Karzai intervened to halt an attack into Marjeh by U.S. Special Operations forces and Afghan troops this year after residents in the area complained of excessive civilian casualties, senior military officials said. The coming assault on the city will be a measure of Karzai's willingness to buck allies with ties to the opium industry, these officials said.
Aggressive growth targets for Afghan forces
The other major area of concern is whether the Afghan government and the U.S. military can meet the aggressive new growth targets laid out for the Afghan army and police force in the Obama administration's war strategy. "We have to increase recruiting. We have to increase retention, and we have to decrease attrition this year," said Lt. Gen. William B. Caldwell IV, who leads the U.S. training effort in Kabul, Afghanistan's capital.

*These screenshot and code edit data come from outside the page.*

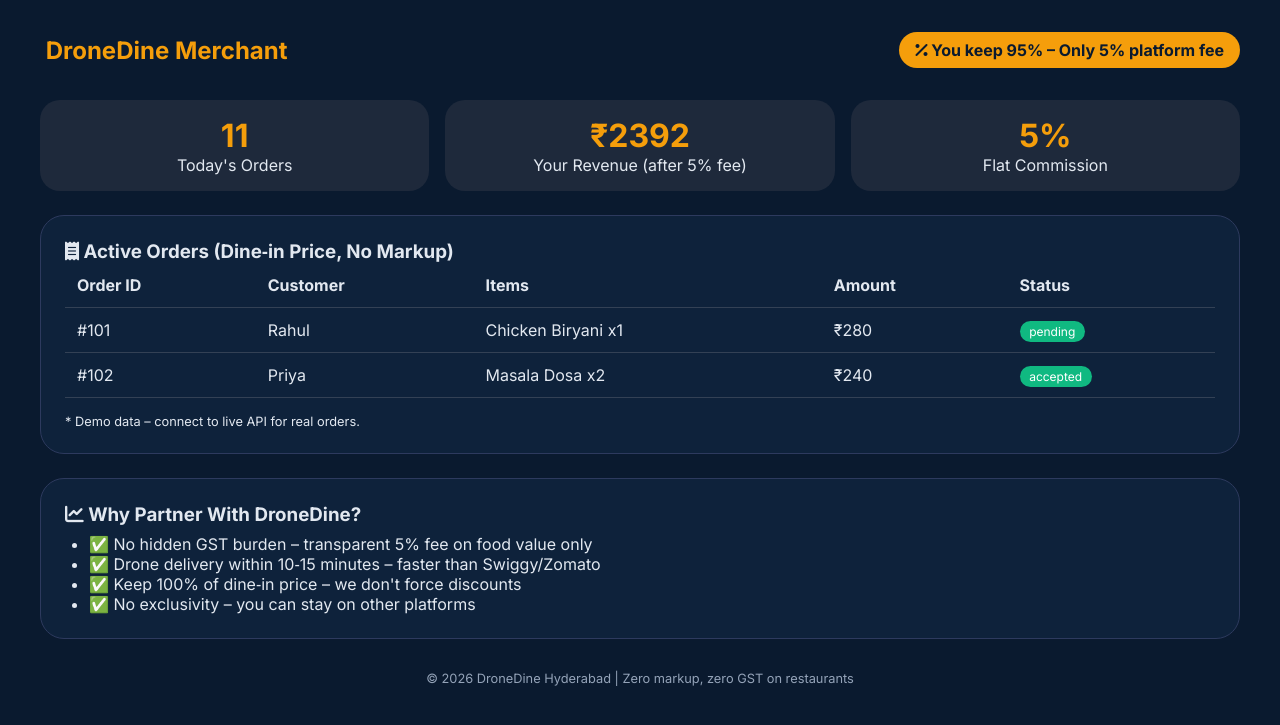
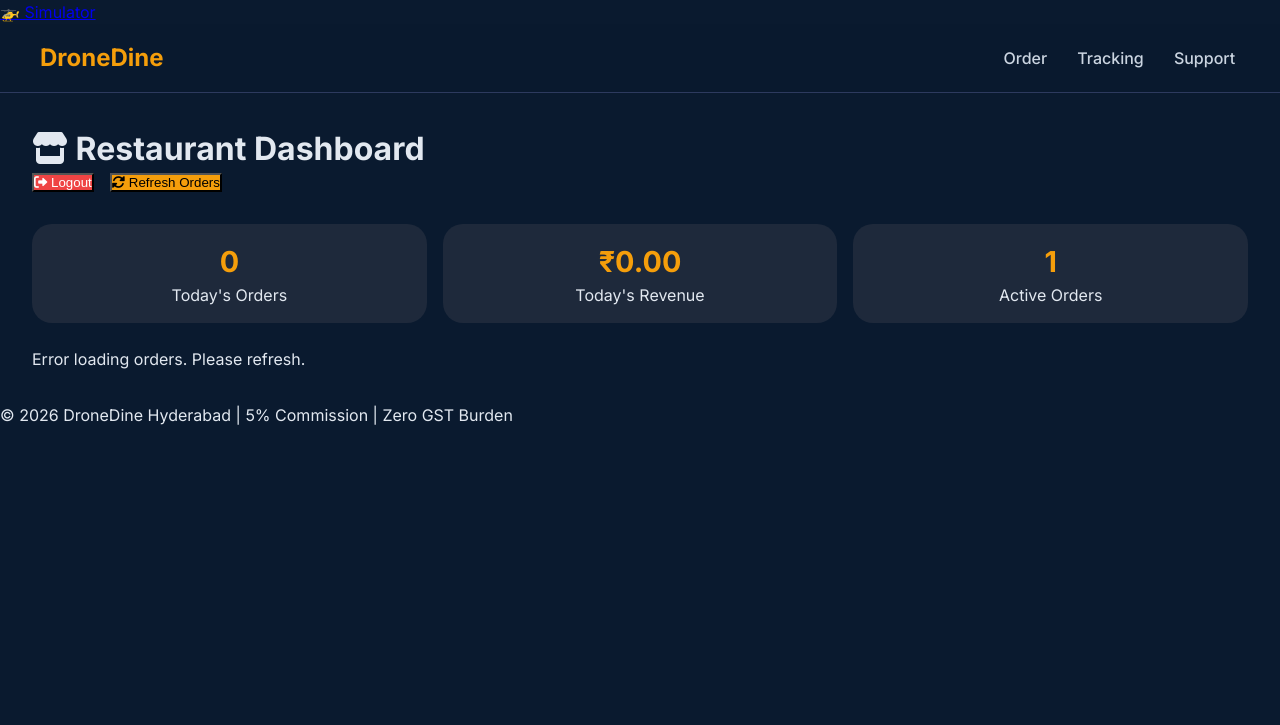
Before and after one commit to manojkumargarige025-art/dronedine-hyderabad, a Flask app: page /restaurant in a window 1280 px wide. Shown: the top 725 px of the page. Run offline with Flask 3, Linux system fonts and the light colour scheme; the visitor is signed in with stand-in values (Sample User, id 1); tables that the repository leaves empty hold one stand-in row (values such as "Sample post").

Commit message:
Update restaurant.html

```diff
--- a/templates/restaurant.html
+++ b/templates/restaurant.html
@@ -1,186 +1,291 @@
-<!DOCTYPE html>
-<html lang="en">
-<head>
-    <meta charset="UTF-8">
-    <meta name="viewport" content="width=device-width, initial-scale=1.0">
-    <title>DroneDine – Restaurant Portal | 5% Commission</title>
-    <link href="https://fonts.googleapis.com/css2?family=Inter:opsz,wght@14..32,400;14..32,500;14..32,600;14..32,700&display=swap" rel="stylesheet">
-    <link rel="stylesheet" href="https://cdnjs.cloudflare.com/ajax/libs/font-awesome/6.0.0-beta3/css/all.min.css">
+{% extends "layout.html" %}
+
+{% block title %}Restaurant Dashboard - DroneDine{% endblock %}
+
+{% block extra_head %}
 <style>
-        * {
-            margin: 0;
-            padding: 0;
-            box-sizing: border-box;
-        }
-        body {
-            font-family: 'Inter', sans-serif;
-            background: #0a1a2f;
-            color: #e2e8f0;
-            padding: 2rem;
-        }
-        .container {
-            max-width: 1200px;
-            margin: 0 auto;
-        }
-        .header {
+    .stats-grid {
         display: flex;
-            justify-content: space-between;
-            align-items: center;
-            margin-bottom: 2rem;
-            flex-wrap: wrap;
-            gap: 1rem;
-        }
-        .logo {
-            font-size: 1.5rem;
-            font-weight: 700;
-            color: #f59e0b;
-        }
-        .card {
-            background: rgba(15, 35, 60, 0.9);
-            border-radius: 24px;
-            padding: 1.5rem;
-            margin-bottom: 1.5rem;
-            border: 1px solid #2d3a5e;
-        }
-        .stats-grid {
-            display: grid;
-            grid-template-columns: repeat(auto-fit, minmax(200px, 1fr));
         gap: 1rem;
         margin-bottom: 1.5rem;
+        flex-wrap: wrap;
     }
     .stat-card {
         background: #1e293b;
         border-radius: 20px;
         padding: 1rem;
+        flex: 1;
+        min-width: 120px;
         text-align: center;
     }
     .stat-value {
-            font-size: 2rem;
+        font-size: 1.8rem;
         font-weight: bold;
         color: #f59e0b;
     }
-        .commission-highlight {
+    .orders-list {
+        display: flex;
+        flex-direction: column;
+        gap: 1rem;
+    }
+    .order-card {
+        background: #1e293b;
+        border-radius: 20px;
+        padding: 1rem;
+        border-left: 4px solid #f59e0b;
+    }
+    .order-header {
+        display: flex;
+        justify-content: space-between;
+        flex-wrap: wrap;
+        margin-bottom: 0.5rem;
+    }
+    .order-id {
+        font-weight: bold;
+        color: #f59e0b;
+    }
+    .order-status {
+        display: inline-block;
+        padding: 4px 12px;
+        border-radius: 20px;
+        font-size: 0.75rem;
+        font-weight: bold;
+        background: #334155;
+    }
+    .order-details {
+        margin: 0.5rem 0;
+        font-size: 0.9rem;
+    }
+    .order-items {
+        background: #0f172a;
+        border-radius: 12px;
+        padding: 0.5rem;
+        margin: 0.5rem 0;
+    }
+    .password-display {
+        background: #0f172a;
+        padding: 0.5rem;
+        border-radius: 12px;
+        font-family: monospace;
+        font-size: 1.2rem;
+        text-align: center;
+        letter-spacing: 2px;
+        margin: 0.5rem 0;
+    }
+    .action-buttons {
+        display: flex;
+        gap: 0.5rem;
+        flex-wrap: wrap;
+        margin-top: 0.5rem;
+    }
+    .action-btn {
+        background: #334155;
+        border: none;
+        padding: 6px 12px;
+        border-radius: 40px;
+        cursor: pointer;
+        font-size: 0.8rem;
+        transition: 0.2s;
+    }
+    .action-btn:hover {
         background: #f59e0b;
         color: #0a1a2f;
-            padding: 0.5rem 1rem;
-            border-radius: 40px;
-            display: inline-block;
-            font-weight: bold;
     }
-        table {
-            width: 100%;
-            border-collapse: collapse;
+    .logout-btn {
+        background: #ef4444;
+        color: white;
+        margin-bottom: 1rem;
     }
-        th, td {
-            text-align: left;
-            padding: 12px;
-            border-bottom: 1px solid #334155;
-        }
-        .badge {
-            background: #10b981;
-            color: white;
-            padding: 0.2rem 0.6rem;
-            border-radius: 20px;
-            font-size: 0.75rem;
-        }
-        .footer {
-            text-align: center;
-            margin-top: 2rem;
-            font-size: 0.8rem;
-            color: #94a3b8;
+    .refresh-btn {
+        background: #f59e0b;
+        margin-bottom: 1rem;
     }
     @media (max-width: 640px) {
-            body { padding: 1rem; }
-            .stats-grid { grid-template-columns: 1fr; }
+        .order-header { flex-direction: column; gap: 0.5rem; }
+        .action-buttons { justify-content: center; }
     }
 </style>
-</head>
-<body>
-<div class="container">
-    <div class="header">
-        <div class="logo"><i class="fas fa-drone"></i> DroneDine Merchant</div>
-        <div class="commission-highlight"><i class="fas fa-percent"></i> You keep 95% – Only 5% platform fee</div>
+{% endblock %}
+
+{% block content %}
+<h1><i class="fas fa-store"></i> Restaurant Dashboard</h1>
+<div style="display: flex; gap: 1rem; margin-bottom: 1rem;">
+    <button id="logoutBtn" class="logout-btn"><i class="fas fa-sign-out-alt"></i> Logout</button>
+    <button id="refreshBtn" class="refresh-btn"><i class="fas fa-sync-alt"></i> Refresh Orders</button>
 </div>
 
-    <div class="stats-grid">
-        <div class="stat-card">
-            <div class="stat-value" id="todayOrders">0</div>
-            <div>Today's Orders</div>
-        </div>
-        <div class="stat-card">
-            <div class="stat-value" id="todayRevenue">₹0</div>
-            <div>Your Revenue (after 5% fee)</div>
-        </div>
-        <div class="stat-card">
-            <div class="stat-value">5%</div>
-            <div>Flat Commission</div>
-        </div>
+<div class="stats-grid" id="statsContainer">
+    <div class="stat-card"><div class="stat-value" id="todayOrders">0</div><div>Today's Orders</div></div>
+    <div class="stat-card"><div class="stat-value" id="todayRevenue">₹0</div><div>Today's Revenue</div></div>
+    <div class="stat-card"><div class="stat-value" id="activeOrders">0</div><div>Active Orders</div></div>
 </div>
 
-    <div class="card">
-        <h3><i class="fas fa-receipt"></i> Active Orders (Dine‑in Price, No Markup)</h3>
-        <div id="ordersList">
-            <p style="text-align:center; padding:1rem;">Loading orders...</p>
-        </div>
-    </div>
-
-    <div class="card">
-        <h3><i class="fas fa-chart-line"></i> Why Partner With DroneDine?</h3>
-        <ul style="margin-left: 1.5rem; margin-top: 0.5rem;">
-            <li>✅ No hidden GST burden – transparent 5% fee on food value only</li>
-            <li>✅ Drone delivery within 10‑15 minutes – faster than Swiggy/Zomato</li>
-            <li>✅ Keep 100% of dine‑in price – we don't force discounts</li>
-            <li>✅ No exclusivity – you can stay on other platforms</li>
-        </ul>
-    </div>
-    <div class="footer">
-        © 2026 DroneDine Hyderabad | Zero markup, zero GST on restaurants
-    </div>
+<div id="ordersContainer" class="orders-list">
+    <p>Loading orders...</p>
 </div>
 
 <script>
-    // Mock data – in production, replace with calls to /api/restaurant/stats and /api/orders/pending
-    // For demo, we simulate with hardcoded values and update periodically
-    function loadStats() {
-        // Simulate today's orders
-        document.getElementById('todayOrders').innerText = Math.floor(Math.random() * 15) + 3;
-        const revenue = (Math.random() * 5000 + 1000).toFixed(0);
-        document.getElementById('todayRevenue').innerHTML = `₹${revenue}`;
+    // Helper: fetch with credentials (session cookie)
+    async function apiFetch(url, options = {}) {
+        const response = await fetch(url, {
+            ...options,
+            credentials: 'same-origin',
+            headers: { 'Content-Type': 'application/json', ...options.headers }
+        });
+        if (response.status === 401) {
+            window.location.href = '/restaurant/login';
+            throw new Error('Unauthorized');
+        }
+        return response;
     }
 
-    function loadOrders() {
-        const mockOrders = [
-            { id: 101, customer: "Rahul", items: "Chicken Biryani x1", total: 280, status: "pending" },
-            { id: 102, customer: "Priya", items: "Masala Dosa x2", total: 240, status: "accepted" }
-        ];
-        const container = document.getElementById('ordersList');
-        if (mockOrders.length === 0) {
-            container.innerHTML = '<p>No active orders</p>';
+    // Load restaurant info and stats
+    async function loadStats() {
+        try {
+            const res = await apiFetch('/api/restaurant/stats');
+            const stats = await res.json();
+            document.getElementById('todayOrders').innerText = stats.today_orders || 0;
+            document.getElementById('todayRevenue').innerHTML = `₹${(stats.today_revenue || 0).toFixed(2)}`;
+            document.getElementById('activeOrders').innerText = stats.active_orders || 0;
+        } catch (err) {
+            console.error('Stats error:', err);
+        }
+    }
+
+    // Load pending orders
+    async function loadOrders() {
+        try {
+            const res = await apiFetch('/api/orders/pending');
+            const orders = await res.json();
+            renderOrders(orders);
+        } catch (err) {
+            console.error('Orders error:', err);
+            document.getElementById('ordersContainer').innerHTML = '<p>Error loading orders. Please refresh.</p>';
+        }
+    }
+
+    // Update order status
+    async function updateOrderStatus(orderId, action) {
+        try {
+            const res = await apiFetch(`/api/orders/${orderId}`, {
+                method: 'PATCH',
+                body: JSON.stringify({ action })
+            });
+            if (res.ok) {
+                // Reload orders and stats
+                await loadOrders();
+                await loadStats();
+            } else {
+                const err = await res.json();
+                alert(err.error || 'Failed to update status');
+            }
+        } catch (err) {
+            alert('Network error');
+        }
+    }
+
+    // Fetch and display password for an order (already shown on load)
+    async function fetchPassword(orderId, passwordSpanId) {
+        try {
+            const res = await apiFetch(`/api/orders/${orderId}/password`);
+            if (res.ok) {
+                const data = await res.json();
+                const span = document.getElementById(passwordSpanId);
+                if (span) span.innerText = data.password;
+            } else {
+                const span = document.getElementById(passwordSpanId);
+                if (span) span.innerText = 'Error';
+            }
+        } catch (err) {
+            console.error('Password fetch error:', err);
+        }
+    }
+
+    function renderOrders(orders) {
+        const container = document.getElementById('ordersContainer');
+        if (!orders.length) {
+            container.innerHTML = '<p>No active orders at the moment.</p>';
             return;
         }
-        let html = `<table>
-            <thead><tr><th>Order ID</th><th>Customer</th><th>Items</th><th>Amount</th><th>Status</th></tr></thead>
-            <tbody>`;
-        mockOrders.forEach(order => {
-            html += `<tr>
-                <td>#${order.id}</td>
-                <td>${order.customer}</td>
-                <td>${order.items}</td>
-                <td>₹${order.total}</td>
-                <td><span class="badge">${order.status}</span></td>
-            </tr>`;
+        container.innerHTML = orders.map(order => {
+            const passwordId = `pw-${order.id}`;
+            // Items display
+            let itemsHtml = '';
+            if (order.items) {
+                const items = typeof order.items === 'string' ? JSON.parse(order.items) : order.items;
+                itemsHtml = items.map(i => `${i.name} x${i.quantity}`).join(', ');
+            }
+            // Determine which action buttons to show based on current status
+            let actionButtons = '';
+            const status = order.status;
+            if (status === 'pending') {
+                actionButtons = `<button class="action-btn" data-id="${order.id}" data-action="accept">Accept Order</button>
+                                 <button class="action-btn" data-id="${order.id}" data-action="decline">Decline</button>`;
+            } else if (status === 'accepted') {
+                actionButtons = `<button class="action-btn" data-id="${order.id}" data-action="preparing">Mark Preparing</button>`;
+            } else if (status === 'preparing') {
+                actionButtons = `<button class="action-btn" data-id="${order.id}" data-action="out_for_delivery">Send for Delivery</button>`;
+            } else if (status === 'out_for_delivery') {
+                actionButtons = `<button class="action-btn" data-id="${order.id}" data-action="delivered">Mark Delivered</button>`;
+            }
+            return `
+                <div class="order-card" data-order-id="${order.id}">
+                    <div class="order-header">
+                        <span class="order-id">Order #${order.id}</span>
+                        <span class="order-status">${order.status.replace(/_/g, ' ')}</span>
+                    </div>
+                    <div class="order-details">
+                        <strong>${order.customer_name}</strong> | 📞 ${order.customer_phone}<br>
+                        📍 ${order.customer_address}
+                    </div>
+                    <div class="order-items">
+                        🍽️ ${itemsHtml || 'Items not available'}
+                    </div>
+                    <div class="order-details">
+                        💰 Total: ₹${order.total_amount}
+                    </div>
+                    <div class="password-display">
+                        🔐 Drone Box Password: <span id="${passwordId}">Loading...</span>
+                    </div>
+                    <div class="action-buttons">
+                        ${actionButtons}
+                    </div>
+                </div>
+            `;
+        }).join('');
+
+        // Attach event listeners to action buttons
+        document.querySelectorAll('.action-btn').forEach(btn => {
+            btn.addEventListener('click', (e) => {
+                const orderId = btn.getAttribute('data-id');
+                const action = btn.getAttribute('data-action');
+                updateOrderStatus(orderId, action);
             });
-        html += `</tbody></table><p style="margin-top:1rem; font-size:0.8rem;">* Demo data – connect to live API for real orders.</p>`;
-        container.innerHTML = html;
+        });
+
+        // Fetch passwords for each order
+        orders.forEach(order => {
+            fetchPassword(order.id, `pw-${order.id}`);
+        });
     }
 
+    // Logout
+    document.getElementById('logoutBtn').onclick = async () => {
+        await apiFetch('/api/restaurant/logout', { method: 'POST' });
+        window.location.href = '/restaurant/login';
+    };
+    document.getElementById('refreshBtn').onclick = () => {
+        loadOrders();
+        loadStats();
+    };
+
+    // Initial load
     loadStats();
     loadOrders();
-    // Auto-refresh every 30 seconds (demo)
+    // Auto-refresh every 15 seconds
     setInterval(() => {
+        loadOrders();
         loadStats();
-        loadOrders();
-    }, 30000);
+    }, 15000);
 </script>
-</body>
-</html>
+{% endblock %}
```
Lines whose indentation alone changed are shown as unchanged.
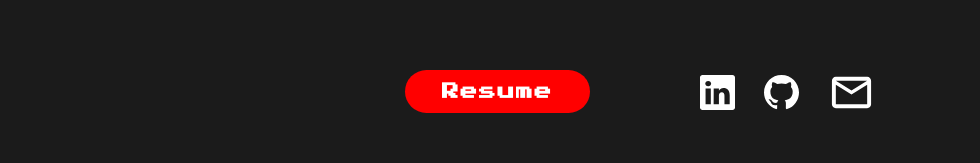
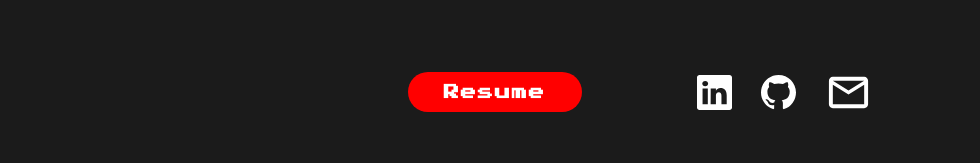
Before and after one commit to tatyanakarlen/PortfolioWebsite, a React (Create React App) app: page / in a window 1280 px wide. Shown: the part 551-714 px from the top of the page, without its empty margins (0-980 px from the left). Built offline with nearby package versions, Linux system fonts and the light colour scheme; a web font is replaced by a local one.

Commit message:
took down btn font

```diff
--- a/src/components/Hero/Hero.css
+++ b/src/components/Hero/Hero.css
@@ -97,8 +97,8 @@ header img {
   margin-top: 0.5rem;
 }
 .social-icons #resume-link {
-  font-size: 1.7rem;
-  padding: 1.3rem 3.7rem;
+  font-size: 1.55rem;
+  padding: 1.2rem 3.6rem;
   background-color: red;
   border-radius: 5rem;
   font-family: 'Press Start 2P';
```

The administration's new plans for the Afghan army and police, which will probably be a heavy focus of Tuesday's speech, call for increasing the size of the army to about 134,000 troops by October, four years earlier than the initial goal of 2014. To meet that target, the Afghan Defense Ministry must bring in about 5,000 new recruits a month and dramatically cut attrition in battalions.
This month, the ministry missed its monthly recruiting goal by more than 2,000 troops.
Afghan soldiers and police officers were recently given a 40 percent pay increase, but it is too early to tell whether the extra money will fix the recruiting problem, U.S. officials said.
"The extra pay literally brought us to parity with what the Taliban are offering," a senior military official in Kabul said.